The article was received on 08 Sep 2001, accepted on 20 Jan 2002 and first published on 18 Mar 2002


Article type: Paper
DOI: 10.1039/B108168C

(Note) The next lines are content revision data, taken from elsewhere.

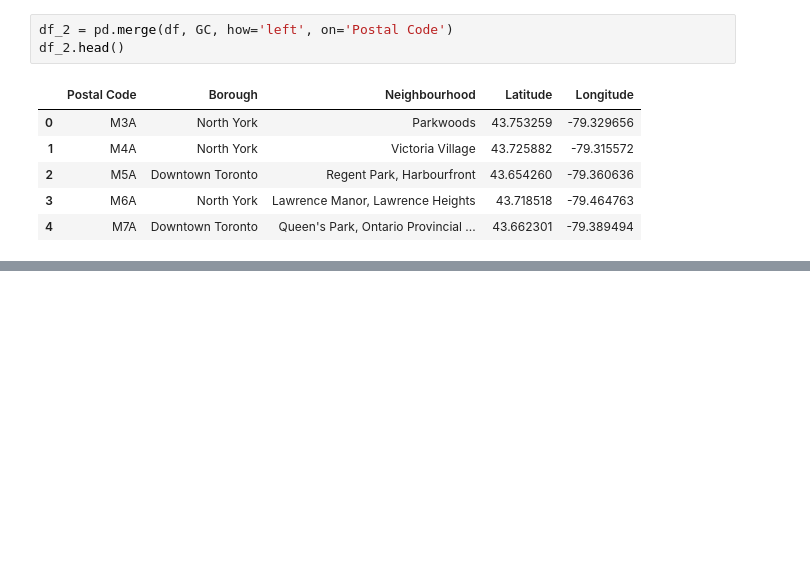
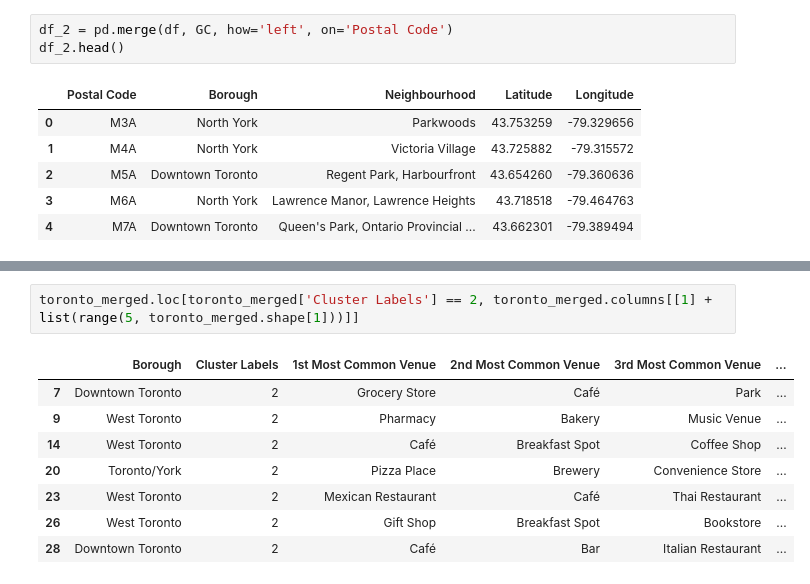
Before and after one commit to renzoclaure/Coursera-Segmenting-and-Clustering-Neighborhoods-in-Toronto, a Jupyter notebook: Segmenting and Clustering Neighborhoods in Toronto.ipynb, the cells around one changed output, grey strips where cells are left out. Cells and saved outputs as stored; diff of their text form; blank space fills up the shorter version.

```diff
--- a/Segmenting and Clustering Neighborhoods in Toronto.ipynb
+++ b/Segmenting and Clustering Neighborhoods in Toronto.ipynb
@@ -87,0 +512,11 @@ df_2.head()
+# %%
+toronto_merged.loc[toronto_merged['Cluster Labels'] == 2, toronto_merged.columns[[1] + list(range(5, toronto_merged.shape[1]))]]
+# %% [output]
+|  | Borough | Cluster Labels | 1st Most Common Venue | 2nd Most Common Venue | 3rd Most Common Venue | ... |
+| 7 | Downtown Toronto | 2 | Grocery Store | Café | Park | ... |
+| 9 | West Toronto | 2 | Pharmacy | Bakery | Music Venue | ... |
+| 14 | West Toronto | 2 | Café | Breakfast Spot | Coffee Shop | ... |
+| 20 | Toronto/York | 2 | Pizza Place | Brewery | Convenience Store | ... |
+| 23 | West Toronto | 2 | Mexican Restaurant | Café | Thai Restaurant | ... |
+| 26 | West Toronto | 2 | Gift Shop | Breakfast Spot | Bookstore | ... |
+| 28 | Downtown Toronto | 2 | Café | Bar | Italian Restaurant | ... |
```
Also changed, not shown: parts of 43 cells of this notebook.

Citation: J. Mater. Chem., 2002,12, 1530-1552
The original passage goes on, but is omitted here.